TASK TO COMPLETE = Using the data beneath, show every line that includes the word "Default".

DATASET RECORDS =

________________________

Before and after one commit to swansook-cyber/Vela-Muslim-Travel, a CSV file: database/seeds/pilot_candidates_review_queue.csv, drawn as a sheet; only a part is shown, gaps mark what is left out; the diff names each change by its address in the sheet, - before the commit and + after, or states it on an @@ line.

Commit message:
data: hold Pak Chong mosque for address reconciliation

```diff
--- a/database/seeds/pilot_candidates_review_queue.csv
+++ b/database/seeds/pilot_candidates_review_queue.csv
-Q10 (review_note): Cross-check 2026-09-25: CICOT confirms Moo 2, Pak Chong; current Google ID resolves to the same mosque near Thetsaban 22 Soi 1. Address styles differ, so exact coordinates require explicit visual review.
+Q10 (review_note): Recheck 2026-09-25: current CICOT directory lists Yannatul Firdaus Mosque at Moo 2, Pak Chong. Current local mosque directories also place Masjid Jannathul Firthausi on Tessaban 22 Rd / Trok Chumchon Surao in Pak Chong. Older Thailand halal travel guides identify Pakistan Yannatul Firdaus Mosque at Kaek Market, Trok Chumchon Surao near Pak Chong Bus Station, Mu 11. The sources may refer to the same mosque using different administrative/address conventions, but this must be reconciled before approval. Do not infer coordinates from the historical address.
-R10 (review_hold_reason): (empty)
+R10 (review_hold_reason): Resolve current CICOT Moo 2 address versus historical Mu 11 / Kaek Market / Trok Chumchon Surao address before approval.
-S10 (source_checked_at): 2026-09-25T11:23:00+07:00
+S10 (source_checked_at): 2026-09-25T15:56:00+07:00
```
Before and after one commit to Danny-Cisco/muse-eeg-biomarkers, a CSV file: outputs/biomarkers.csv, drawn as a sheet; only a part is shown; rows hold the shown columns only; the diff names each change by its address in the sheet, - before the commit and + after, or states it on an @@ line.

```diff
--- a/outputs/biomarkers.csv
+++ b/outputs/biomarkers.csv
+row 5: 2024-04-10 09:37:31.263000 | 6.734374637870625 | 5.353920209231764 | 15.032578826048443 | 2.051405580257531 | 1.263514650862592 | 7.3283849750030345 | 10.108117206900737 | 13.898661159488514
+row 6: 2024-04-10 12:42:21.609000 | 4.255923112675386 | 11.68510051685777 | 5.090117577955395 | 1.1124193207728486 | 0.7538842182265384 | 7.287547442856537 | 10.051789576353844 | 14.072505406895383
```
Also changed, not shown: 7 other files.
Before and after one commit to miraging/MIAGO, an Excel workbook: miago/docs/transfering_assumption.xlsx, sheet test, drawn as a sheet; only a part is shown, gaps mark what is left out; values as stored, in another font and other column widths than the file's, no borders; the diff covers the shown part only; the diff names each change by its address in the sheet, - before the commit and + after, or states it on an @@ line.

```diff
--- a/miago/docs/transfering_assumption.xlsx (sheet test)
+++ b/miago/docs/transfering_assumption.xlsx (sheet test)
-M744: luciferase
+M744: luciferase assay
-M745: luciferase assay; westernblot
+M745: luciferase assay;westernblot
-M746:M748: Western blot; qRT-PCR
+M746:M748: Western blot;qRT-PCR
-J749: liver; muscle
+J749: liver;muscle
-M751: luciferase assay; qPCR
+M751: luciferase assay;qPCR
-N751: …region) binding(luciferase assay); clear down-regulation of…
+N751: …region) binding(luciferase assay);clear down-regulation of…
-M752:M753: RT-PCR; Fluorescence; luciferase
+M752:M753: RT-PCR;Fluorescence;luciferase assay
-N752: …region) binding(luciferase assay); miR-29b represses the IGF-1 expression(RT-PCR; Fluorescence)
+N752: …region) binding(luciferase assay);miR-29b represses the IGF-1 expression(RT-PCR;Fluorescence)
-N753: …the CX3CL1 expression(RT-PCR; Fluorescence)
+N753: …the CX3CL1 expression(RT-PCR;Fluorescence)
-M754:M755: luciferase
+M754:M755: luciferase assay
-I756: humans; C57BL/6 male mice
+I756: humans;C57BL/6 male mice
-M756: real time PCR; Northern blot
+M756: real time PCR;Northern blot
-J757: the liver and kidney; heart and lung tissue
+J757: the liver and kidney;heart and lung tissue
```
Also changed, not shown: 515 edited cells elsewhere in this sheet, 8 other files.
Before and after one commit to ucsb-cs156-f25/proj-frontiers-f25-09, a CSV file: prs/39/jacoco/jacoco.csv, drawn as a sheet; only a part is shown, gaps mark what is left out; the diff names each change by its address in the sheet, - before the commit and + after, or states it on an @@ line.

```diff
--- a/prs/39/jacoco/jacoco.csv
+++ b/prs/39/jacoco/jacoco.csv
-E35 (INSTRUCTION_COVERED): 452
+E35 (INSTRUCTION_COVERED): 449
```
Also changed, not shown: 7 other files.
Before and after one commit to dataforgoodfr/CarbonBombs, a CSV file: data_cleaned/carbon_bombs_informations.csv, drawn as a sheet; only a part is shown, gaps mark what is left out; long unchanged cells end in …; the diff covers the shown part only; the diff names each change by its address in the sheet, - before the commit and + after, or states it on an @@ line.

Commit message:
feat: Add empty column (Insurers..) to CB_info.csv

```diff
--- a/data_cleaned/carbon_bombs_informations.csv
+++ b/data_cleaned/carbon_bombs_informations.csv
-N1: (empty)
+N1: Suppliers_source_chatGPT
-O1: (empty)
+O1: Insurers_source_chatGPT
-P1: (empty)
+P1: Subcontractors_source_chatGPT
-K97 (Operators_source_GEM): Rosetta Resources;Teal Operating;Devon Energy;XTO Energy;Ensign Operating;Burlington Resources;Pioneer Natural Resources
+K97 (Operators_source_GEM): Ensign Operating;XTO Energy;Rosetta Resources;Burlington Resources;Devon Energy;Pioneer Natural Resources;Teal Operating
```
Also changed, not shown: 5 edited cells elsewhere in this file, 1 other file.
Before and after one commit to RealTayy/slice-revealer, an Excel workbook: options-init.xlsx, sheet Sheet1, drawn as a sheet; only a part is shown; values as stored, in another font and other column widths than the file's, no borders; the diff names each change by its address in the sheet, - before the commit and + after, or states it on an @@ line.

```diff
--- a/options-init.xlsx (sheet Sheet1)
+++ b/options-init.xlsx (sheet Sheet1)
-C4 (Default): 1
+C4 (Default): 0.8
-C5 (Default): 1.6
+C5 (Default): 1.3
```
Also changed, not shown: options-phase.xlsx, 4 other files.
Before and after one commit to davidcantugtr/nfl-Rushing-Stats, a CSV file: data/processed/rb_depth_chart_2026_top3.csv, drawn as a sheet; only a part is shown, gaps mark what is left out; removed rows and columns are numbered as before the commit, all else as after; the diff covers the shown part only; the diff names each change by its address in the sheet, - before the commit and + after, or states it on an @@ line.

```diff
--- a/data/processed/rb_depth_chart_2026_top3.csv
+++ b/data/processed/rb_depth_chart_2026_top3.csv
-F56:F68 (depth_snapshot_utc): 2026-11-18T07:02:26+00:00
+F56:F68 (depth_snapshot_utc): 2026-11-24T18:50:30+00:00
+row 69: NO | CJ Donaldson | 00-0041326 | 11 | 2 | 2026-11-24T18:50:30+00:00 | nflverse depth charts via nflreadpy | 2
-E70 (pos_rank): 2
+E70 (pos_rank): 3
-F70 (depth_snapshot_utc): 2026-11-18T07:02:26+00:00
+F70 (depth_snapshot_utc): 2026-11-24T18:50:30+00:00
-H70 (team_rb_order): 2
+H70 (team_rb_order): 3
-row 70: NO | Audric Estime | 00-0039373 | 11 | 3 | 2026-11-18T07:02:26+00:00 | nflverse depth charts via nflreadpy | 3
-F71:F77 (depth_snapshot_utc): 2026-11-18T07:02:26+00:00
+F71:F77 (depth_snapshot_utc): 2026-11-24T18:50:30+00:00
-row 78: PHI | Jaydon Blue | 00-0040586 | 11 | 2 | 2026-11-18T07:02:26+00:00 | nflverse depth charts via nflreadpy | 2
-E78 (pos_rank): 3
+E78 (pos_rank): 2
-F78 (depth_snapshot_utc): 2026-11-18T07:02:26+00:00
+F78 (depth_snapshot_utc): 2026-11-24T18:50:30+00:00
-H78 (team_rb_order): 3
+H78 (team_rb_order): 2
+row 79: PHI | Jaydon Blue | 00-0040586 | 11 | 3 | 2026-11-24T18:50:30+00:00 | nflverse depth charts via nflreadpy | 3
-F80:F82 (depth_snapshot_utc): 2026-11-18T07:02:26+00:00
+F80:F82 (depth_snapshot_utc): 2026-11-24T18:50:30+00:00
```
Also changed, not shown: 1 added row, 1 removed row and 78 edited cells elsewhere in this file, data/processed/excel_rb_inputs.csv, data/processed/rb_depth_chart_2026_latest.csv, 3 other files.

________________________

SOLUTION TO THIS TASK =
-C4 (Default): 1
+C4 (Default): 0.8
-C5 (Default): 1.6
+C5 (Default): 1.3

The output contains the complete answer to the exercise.